Sean Reyngoudt – an amputee who makes kitesurfing look easy

Kitesurfing isn’t the easiest thing in the world to learn how to do even though I compared it to learning the game of checkers the other day compared to windsurfing which is more like learning chess. However, some people take to it like a duck to water and Sean Reyngoudt just happens to be one of those … despite the fact that he is a below the knee amputee and kites with the aid of a Renegade foot from Freedom Innovations.

Sean Reyngoudt Wakeboarding and Kiteboarding from updown productions on Vimeo.

With the help of his prosthetist who fitted him with the foot which is especially designed for highly active amputees, Sean began his transformation into a world-class extreme sports athlete.

Freedom Innovation’s patented Renegade Foot features their all carbon fiber Z-Shock Technology, providing a smooth and normal gait for running, jumping or just walking. And Sean is about their best walking advert for the success of this limb – he’s most certainly their best boarding advert too…

A few months after putting on the Renegade, Reyngoudt won his first wakeboarding competition at the Extremity Games, and then began his kiteboarding career. Today he is among the top kiteboarders in the world, and the only amputee competitor.

Reyngoudt, 25, is best known for being the world’s only professional amputee kiteboarder and wakeboarder. He’s competed at the: Oregon Gorge Games – Kiteboarding Jupiter-Ft. Lauderdale Downwinder – Kiteboarding Corpus Christi Velocity Games – Kiteboarding Triple S Invitational – Kiteboarding Gravel Tour – Wakeboarding Air Nautique Games.

Not only does he waveboard and kiteboard to international competition standard, but he has also free-dived to 90ft and has done some bluewater spearfishing and shark-riding.

Sean’s accident happened in 2003 when he lost his leg below the knee in a fork-lift accident. His sound foot was also severely injured which kept him wheelchair bound for the first 3 months. “Well, if I can’t walk then I’ll swim,” he thought and began free-diving as soon as his wounds were healed.

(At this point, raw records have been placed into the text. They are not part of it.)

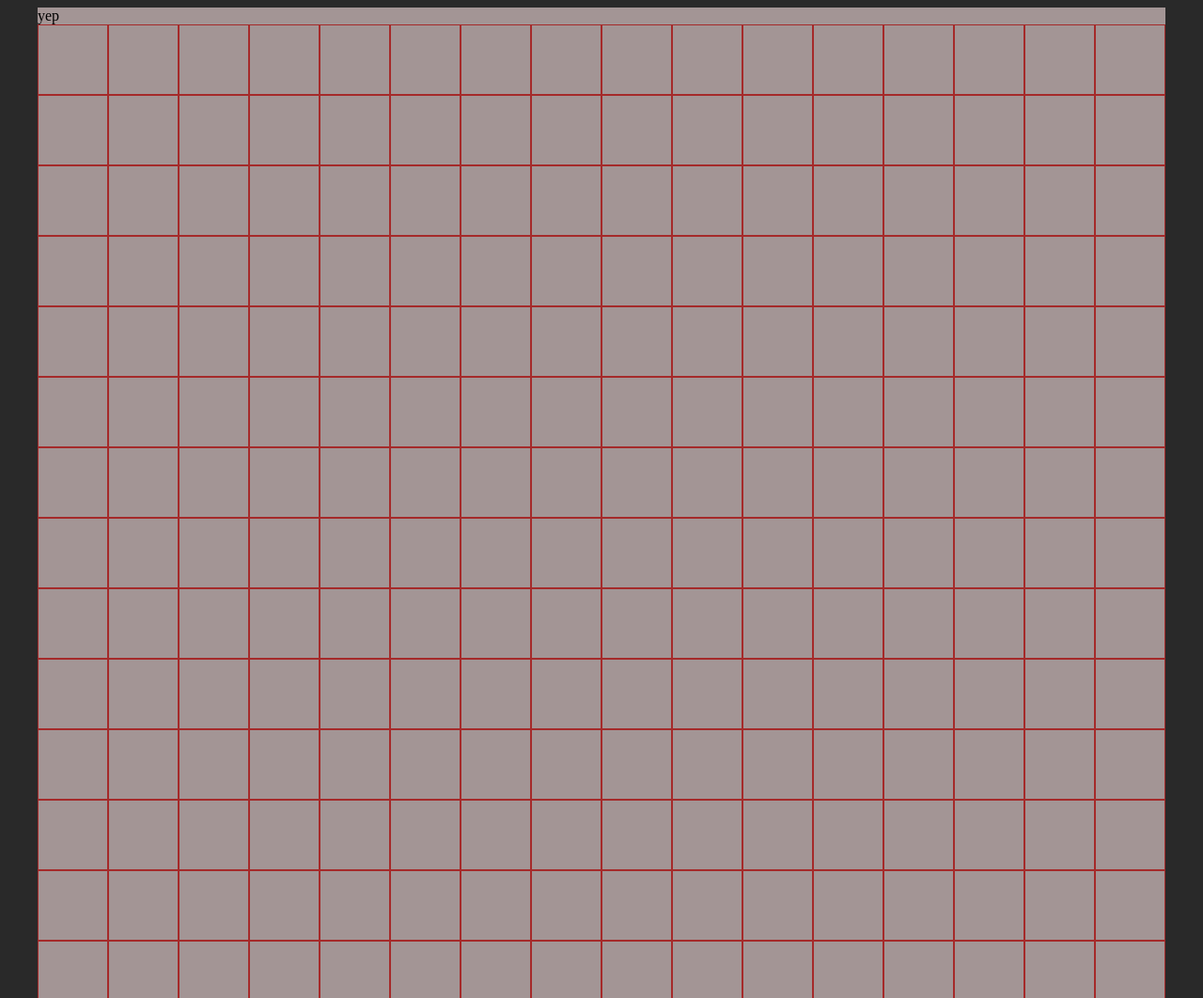
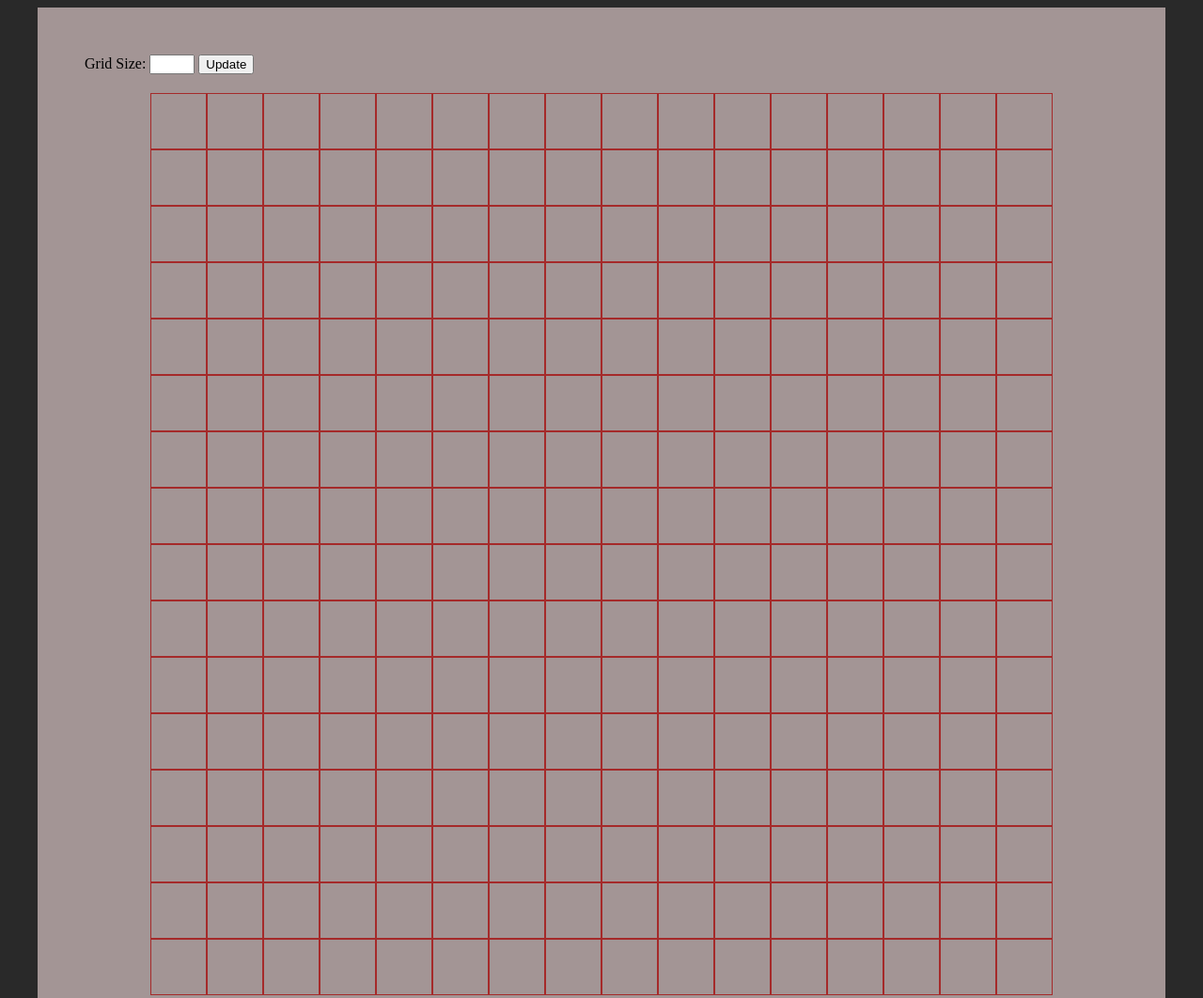
Before and after one commit to ZakhaevK/odin-etch-a-sketch, a plain HTML site: page index.html in a window 1280 px wide. Shown: the top 1062 px of the page at 94% size. Drawn offline with Linux system fonts and the light colour scheme.

Commit message:
Adjust styling, add elements for grid size

```diff
--- a/index.html
+++ b/index.html
@@ -10,7 +10,13 @@
 
 <body>
   <div class="content">
-    yep
+    <div class="menu">
+      Grid Size:
+      <input>
+    <button class="update">
+      Update
+    </button>
+  </div>
     <div class="grid-div">
     </div>
   </div>
--- a/script.js
+++ b/script.js
@@ -10,6 +10,7 @@ function randomRGBValues() {
 }
 
 function initialiseGridElements(num) {
+  num = num * num;
   for (let i = 0; i < num; i++) {
     const square = document.createElement("div");
     square.setAttribute("class", "square");
@@ -23,4 +24,4 @@ function initialiseGridElements(num) {
  }
 
 // initialise all elements 16x16 = 256
- initialiseGridElements(256);
+ initialiseGridElements(16);
--- a/style.css
+++ b/style.css
@@ -6,17 +6,29 @@ html {
   width: 1200px;
   margin: auto;
   background-color: rgb(163, 149, 149);
+  display: flex;
+  flex-direction: column;
+  align-items: flex-start;
+  gap: 20px;
+  padding: 50px;
+  box-sizing: border-box;
+}
+
+input {
+  width: 40px;
 }
 
 .grid-div {
   display: flex;
   flex-wrap: wrap;
+  width: 960px;
+  align-self: center;
 }
 
 .square {
   box-sizing: border-box;
   border: brown solid 1px;
-  height: 75px;
-  width: 75px;
+  height: 60px;
+  width: 60px;
   margin: 0;
 }
```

Sean’s insurance policy did not include a prosthesis from Arthur Finnieston Prosthetics + Orthotics, but his insurance company should have realised that this was a man you did not say no to. He fought them every step of the way and finally received approval to get his prothesis from the place of his choice. By this stage he had been walking on crutches for months. The day he was fitted with the Active Socket™ he literally left the clinic at a run and that was the beginning of his incredible story – crippled to extreme sports athlete through sheer determination and a positive “no limits” attitude.

Six months after receiving his first prosthesis, Sean decided to give wakeboarding a go. He had wakeboarded before his amputation so knew the sport. To the amazement of everyone, he not only got up on the board his first time, but he also felt so comfortable that he tried jumping. A few months later, he won first place in wakeboarding at the Extremity Games.

It wasn’t long after this that Sean was introduced to kiteboarding. Kiteboarding, as we all know, is an extreme sport that few able bodied athletes do. It is estimated that there are no more than a quarter of a million kiteboarders in the world today, each with his or her own style – wakestyle, waveriding, freestyle, freeride, jumping and cruising. This is a miniscule amount of people and it was certainly no deterrent to Sean – if anything it probably inspired him to succeed.

To the amazement of the kiteboarding community, he learned to kite and started doing tricks immediately. 6 months later he was asked to be team rider for He entered competition after competition, and worked on perfecting his freestyle skills. Today, he is able to complete the expert tricks done by the world’s best kiteboarders.

Sean’s goal is to continue competing in national competitions and to enter the international PKRA competitions against the best 25 kiteboarders in the world.

It is with sincere feelings of respect and congratulations that we wish him the best of luck.

Lola Jones

Tags: ,